When people ask about her pronouns, Monroe says her appropriate gender pronouns are “she her hers.” People who identify as men would reply, “he him his.” And people who don’t feel comfortable being described as either gender or those who want to embrace all gender identities might respond “they them theirs.”
That can be confusing for those who grew up knowing only two genders, a perception BreakOUT! members sometimes refer to as “the binary.”
To Monroe, that’s OK. People who bother to ask about someone’s pronouns — even if they stumble or don’t know how to articulate their question — are signaling that they are open-minded, she said.
Legal name problems
For Monroe, job-hunting has been frustrating, because job applications require her legal name. So even if she shows up — in a dress, looking every bit a girl — her application is filed under a male name. That can prompt disdain, she said.
These everyday struggles can feel like setbacks.
Corinne Green, of Louisiana Trans Advocates, notes that plane tickets still must be printed with legal names and that doctors' offices sometimes aren’t set up to handle any name other than a legal name. Trans people can have trouble claiming packages that are mailed to a preferred name but must be claimed showing a legal ID.
The Williams Institute published a report last month looking at barriers to voting in eight states where 30 percent of transgender people lack IDs or voting-registration records that accurately reflect gender.
Though Louisiana has a process that allows transgender people to officially change their gender, that isn’t yet a top priority for Monroe.
She has other goals in her young life, like landing a job. Once she’s accomplished that, she’ll deal with the bureaucracy and fees required to file for a new driver’s license.
“I’d like to put an F on my ID,” she said. “But I have other things to do first.”
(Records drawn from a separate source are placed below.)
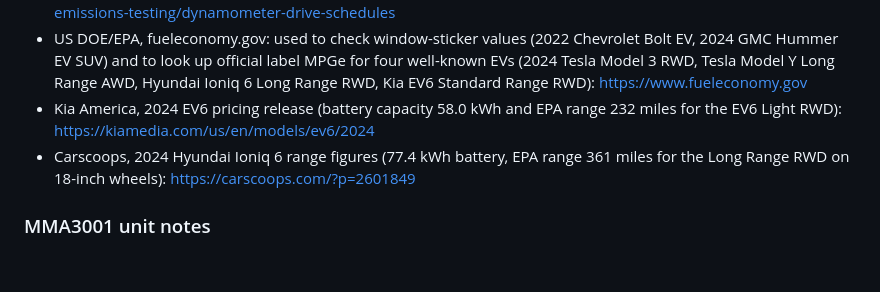
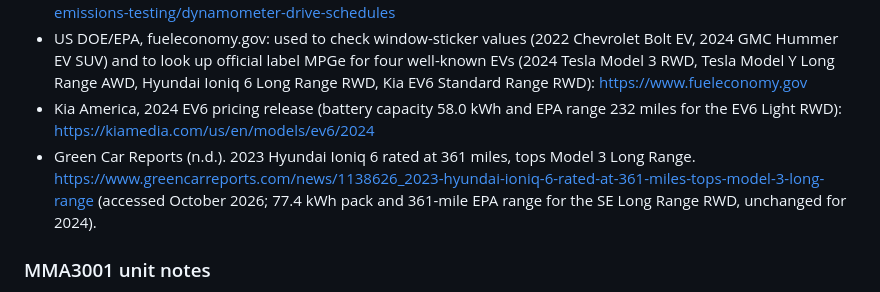
Before and after one commit to Harshil-Dobariya/MMA3001_PROJECT_HARSHILDOBARIYA-EV_ENERGY_PREDICTION, a Markdown page: learning_log.md, the part around the change. GitHub-like rendering; blank space fills up the shorter version.

```diff
--- a/learning_log.md
+++ b/learning_log.md
@@ -168,7 +168,8 @@ This log records what I did in each session, what I learned, where I got stuck,
 - US EPA, Dynamometer Drive Schedules (UDDS and HWFET speed traces): https://epa.gov/vehicle-and-fuel-emissions-testing/dynamometer-drive-schedules
 - US DOE/EPA, fueleconomy.gov: used to check window-sticker values (2022 Chevrolet Bolt EV, 2024 GMC Hummer EV SUV) and to look up official label MPGe for four well-known EVs (2024 Tesla Model 3 RWD, Tesla Model Y Long Range AWD, Hyundai Ioniq 6 Long Range RWD, Kia EV6 Standard Range RWD): https://www.fueleconomy.gov
 - Kia America, 2024 EV6 pricing release (battery capacity 58.0 kWh and EPA range 232 miles for the EV6 Light RWD): https://kiamedia.com/us/en/models/ev6/2024
-- Carscoops, 2024 Hyundai Ioniq 6 range figures (77.4 kWh battery, EPA range 361 miles for the Long Range RWD on 18-inch wheels): https://carscoops.com/?p=2601849
+- Green Car Reports (n.d.). 2023 Hyundai Ioniq 6 rated at 361 miles, tops Model 3 Long Range. https://www.greencarreports.com/news/1138626_2023-hyundai-ioniq-6-rated-at-361-miles-tops-model-3-long-range (accessed October 2026; 77.4 kWh pack and 361-mile EPA range for the SE Long Range RWD, unchanged for 2024).
+
 
 ### MMA3001 unit notes
 - Week 1: version control, documenting code, responsible use of AI, testing
```
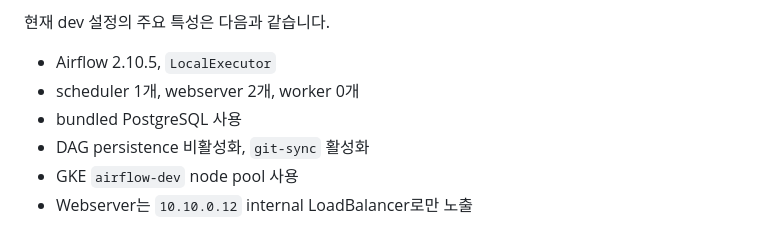
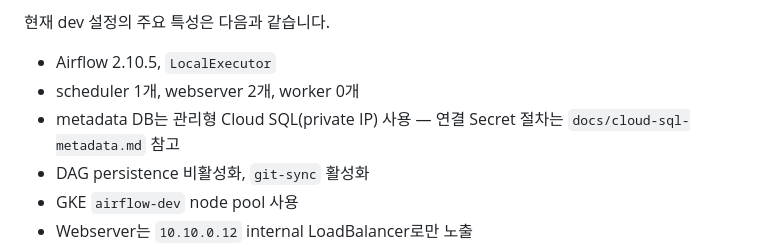
Before and after one commit to SKYAHO/Autoresearch-airflow, a Markdown page: README.md, the part around the change. GitHub-like rendering.

Commit message:
docs: Cloud SQL metadata DB 연결 절차와 README를 갱신합니다
Co-Authored-By: Claude Opus 4.8 (1M context) <noreply@anthropic.com>

```diff
--- a/README.md
+++ b/README.md
@@ -246,7 +246,7 @@ DAG와 helper가 같은 git revision으로 배포되므로 DAG 변경만으로
 
 - Airflow 2.10.5, `LocalExecutor`
 - scheduler 1개, webserver 2개, worker 0개
-- bundled PostgreSQL 사용
+- metadata DB는 관리형 Cloud SQL(private IP) 사용 — 연결 Secret 절차는 `docs/cloud-sql-metadata.md` 참고
 - DAG persistence 비활성화, `git-sync` 활성화
 - GKE `airflow-dev` node pool 사용
 - Webserver는 `10.10.0.12` internal LoadBalancer로만 노출
```
Also changed, not shown: docs/cloud-sql-metadata.md (added, +77 -0 lines).
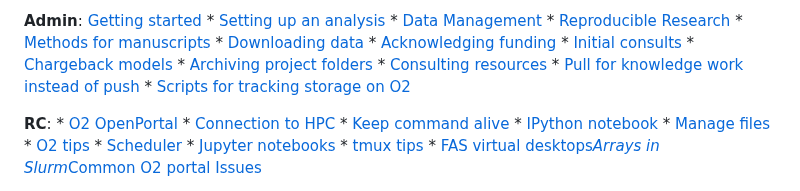
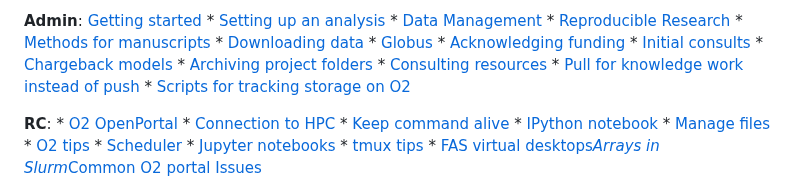
Before and after one commit to hbc/knowledgebase, a Markdown page: README.md, the part around the change. Drawn GitHub-style.

Commit message:
Update README.md
added globus to admin menu

```diff
--- a/README.md
+++ b/README.md
@@ -1,4 +1,4 @@
-**Admin**: [Getting started](admin/getting_started.md) * [Setting up an analysis](admin/setting_up_an_analysis_guidelines.md) * [Data Management](admin/data_management.md) * [Reproducible Research](admin/reproducible_research.md) * [Methods for manuscripts](admin/method_snippets.md) * [Downloading data](admin/download_data.md) * [Acknowledging funding](admin/acknowledging_funding) *  [Initial consults](admin/initial_consults.md) * [Chargeback models](admin/chargeback_models.md) * [Archiving project folders](admin/archive_folders_to_standby.md) * [Consulting resources](admin/consulting_resources.md) * [Pull for knowledge work instead of push](https://dspace.mit.edu/bitstream/handle/1721.1/115364/Repenning_Pull%20for%20Knowledge%20Work_Full.pdf?sequence=1&isAllowed=y) * [Scripts for tracking storage on O2](admin/scripts_for_data_management_on_o2)
+**Admin**: [Getting started](admin/getting_started.md) * [Setting up an analysis](admin/setting_up_an_analysis_guidelines.md) * [Data Management](admin/data_management.md) * [Reproducible Research](admin/reproducible_research.md) * [Methods for manuscripts](admin/method_snippets.md) * [Downloading data](admin/download_data.md) * [Globus](admin/Globus.md) * [Acknowledging funding](admin/acknowledging_funding) *  [Initial consults](admin/initial_consults.md) * [Chargeback models](admin/chargeback_models.md) * [Archiving project folders](admin/archive_folders_to_standby.md) * [Consulting resources](admin/consulting_resources.md) * [Pull for knowledge work instead of push](https://dspace.mit.edu/bitstream/handle/1721.1/115364/Repenning_Pull%20for%20Knowledge%20Work_Full.pdf?sequence=1&isAllowed=y) * [Scripts for tracking storage on O2](admin/scripts_for_data_management_on_o2)
 
 
 **RC**: * [O2 OpenPortal](rc/O2_portal_errors.md) * [Connection to HPC](rc/connection-to-hpc.md) * [Keep command alive](rc/keepalive.md) * [IPython notebook](rc/ipython-notebook-on-O2.md) * [Manage files](rc/manage-files.md) * [O2 tips](rc/O2-tips.md) * [Scheduler](rc/scheduler.md) * [Jupyter notebooks](rc/jupyter_notebooks.md) * [tmux tips](rc/tmux.md) * [FAS virtual desktops](rc/openondemand.md)*[Arrays in Slurm](rc/arrays_in_slurm.md)*[Common O2 portal Issues](rc/O2_portal_errors.md)
```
BreakOUT! and the Louisiana Trans Advocates offer local support and referrals for transgender people and their loved ones in New Orleans. Also listed below are a pair of national hotlines with trained counselors on call.
Organization dedicated to LGBT youth ages 13-24. Weekly membership meetings, trainings, leadership development and drop-in hours.
1001 S. Broad St., Suite No. 217, New Orleans
(Inside ArtEgg Studios)
(504) 522-5435 or (504) 473-2651
LOUISIANA TRANS ADVOCATES
Advocacy, education and support organization. Maintains five monthly support groups across the state and connects transgender people with health care resources. latransadvocates.org
A national hotline offering support and crisis counseling to transgender people. (877) 565-8860 translifeline.org
THE TREVOR LIFELINE
National crisis intervention and suicide prevention services for LGBT youth. (866) 488-7386